··· Supplied records

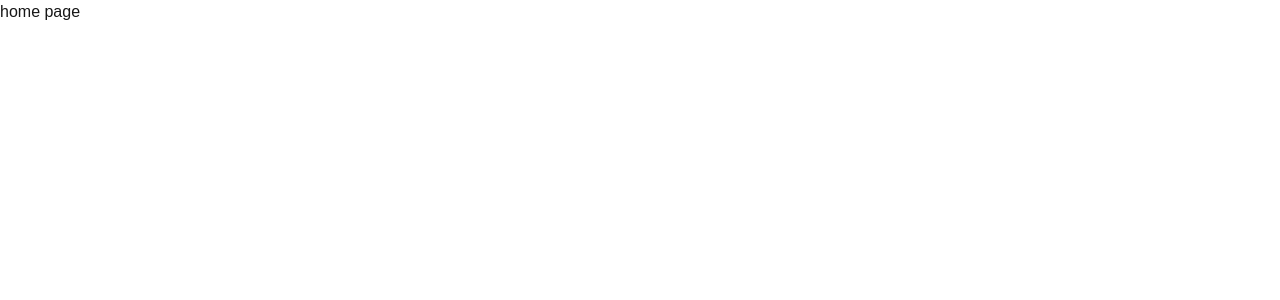
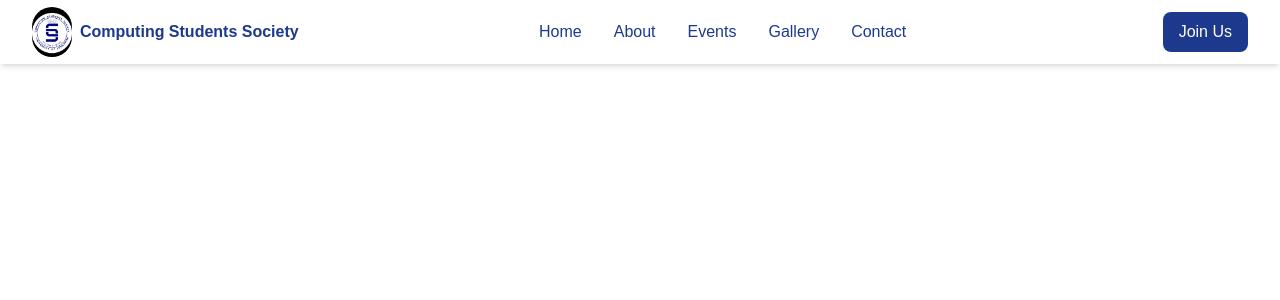
Before and after one commit to mazharktk5/css-website, a Next.js app: page / in a window 1280 px wide. Shown: the top 300 px of the page. Built offline with nearby package versions, Linux system fonts and the light colour scheme.

Commit message:
added navbar

```diff
--- a/package.json
+++ b/package.json
@@ -9,6 +9,7 @@
     "lint": "eslint"
   },
   "dependencies": {
+    "lucide-react": "^0.543.0",
     "next": "15.5.2",
     "react": "19.1.0",
     "react-dom": "19.1.0"
--- a/src/app/layout.js
+++ b/src/app/layout.js
@@ -1,5 +1,6 @@
 import { Geist, Geist_Mono } from "next/font/google";
 import "./globals.css";
+import Navbar from "@/components/Navbar";
 
 const geistSans = Geist({
   variable: "--font-geist-sans",
@@ -22,6 +23,7 @@ export default function RootLayout({ children }) {
       <body
         className={`${geistSans.variable} ${geistMono.variable} antialiased`}
       >
+        <Navbar />
         {children}
       </body>
     </html>
--- a/src/components/Navbar.jsx
+++ b/src/components/Navbar.jsx
@@ -0,0 +1,139 @@
+"use client";
+
+import { useState } from "react";
+import Link from "next/link";
+import Image from "next/image";
+import { Menu, X } from "lucide-react";
+import logo from "../../public/images/logo/css-logo.jpg";
+
+export default function Navbar() {
+    const [open, setOpen] = useState(false);
+
+    return (
+        <nav className="fixed top-0 left-0 w-full bg-white shadow-md z-50">
+            <div className="max-w-7xl mx-auto px-4 sm:px-6 lg:px-8">
+                <div className="flex items-center justify-between h-16">
+                    {/* Logo */}
+                    <Link href="/" className="flex items-center space-x-2">
+                        <Image
+                            src={logo}
+                            alt="CSS Logo"
+                            width={40}
+                            height={40}
+                            className="rounded-full"
+                        />
+                        <span className="hidden sm:block text-blue-900 font-bold">
+                            Computing Students Society
+                        </span>
+                    </Link>
+
+                    {/* Spacer to center links */}
+                    <div className="flex-1 flex justify-center">
+                        <div className="hidden md:flex items-center space-x-8">
+                            <Link
+                                href="/"
+                                className="text-blue-900 hover:text-blue-600 transition font-medium"
+                            >
+                                Home
+                            </Link>
+                            <Link
+                                href="/about"
+                                className="text-blue-900 hover:text-blue-600 transition font-medium"
+                            >
+                                About
+                            </Link>
+                            <Link
+                                href="/events"
+                                className="text-blue-900 hover:text-blue-600 transition font-medium"
+                            >
+                                Events
+                            </Link>
+                            <Link
+                                href="/gallery"
+                                className="text-blue-900 hover:text-blue-600 transition font-medium"
+                            >
+                                Gallery
+                            </Link>
+                            <Link
+                                href="/contact"
+                                className="text-blue-900 hover:text-blue-600 transition font-medium"
+                            >
+                                Contact
+                            </Link>
+                        </div>
+                    </div>
+
+                    {/* CTA (desktop) */}
+                    <div className="hidden md:flex">
+                        <Link
+                            href="/join"
+                            className="ml-4 px-4 py-2 bg-blue-900 text-white rounded-lg font-medium hover:bg-blue-700 transition"
+                        >
+                            Join Us
+                        </Link>
+                    </div>
+
+                    {/* Mobile Menu Button */}
+                    <div className="md:hidden">
+                        <button
+                            onClick={() => setOpen(!open)}
+                            className="text-blue-900 hover:text-blue-600"
+                        >
+                            {open ? <X size={28} /> : <Menu size={28} />}
+                        </button>
+                    </div>
+                </div>
+            </div>
+
+            {/* Mobile Menu */}
+            {open && (
+                <div className="md:hidden bg-white border-t border-gray-200">
+                    <div className="flex flex-col px-4 py-3 space-y-2">
+                        <Link
+                            href="/"
+                            className="text-blue-900 hover:text-blue-600 font-medium"
+                            onClick={() => setOpen(false)}
+                        >
+                            Home
+                        </Link>
+                        <Link
+                            href="/about"
+                            className="text-blue-900 hover:text-blue-600 font-medium"
+                            onClick={() => setOpen(false)}
+                        >
+                            About
+                        </Link>
+                        <Link
+                            href="/events"
+                            className="text-blue-900 hover:text-blue-600 font-medium"
+                            onClick={() => setOpen(false)}
+                        >
+                            Events
+                        </Link>
+                        <Link
+                            href="/gallery"
+                            className="text-blue-900 hover:text-blue-600 font-medium"
+                            onClick={() => setOpen(false)}
+                        >
+                            Gallery
+                        </Link>
+                        <Link
+                            href="/contact"
+                            className="text-blue-900 hover:text-blue-600 font-medium"
+                            onClick={() => setOpen(false)}
+                        >
+                            Contact
+                        </Link>
+                        <Link
+                            href="/join"
+                            className="mt-2 px-4 py-2 bg-blue-900 text-white rounded-lg font-medium hover:bg-blue-700 transition text-center"
+                            onClick={() => setOpen(false)}
+                        >
+                            Join Us
+                        </Link>
+                    </div>
+                </div>
+            )}
+        </nav>
+    );
+}
```
Also changed, not shown: public/images/logo/css-logo.jpg (added), 1 other file (tests, documents, lock files or other folders).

······

- **Task objective**: Where the word "from" shows up in a line of the entries above, copy that line.

- **Answer below**:
 import { Geist, Geist_Mono } from "next/font/google";
+import Navbar from "@/components/Navbar";
+import { useState } from "react";
+import Link from "next/link";
+import Image from "next/image";
+import { Menu, X } from "lucide-react";
+import logo from "../../public/images/logo/css-logo.jpg";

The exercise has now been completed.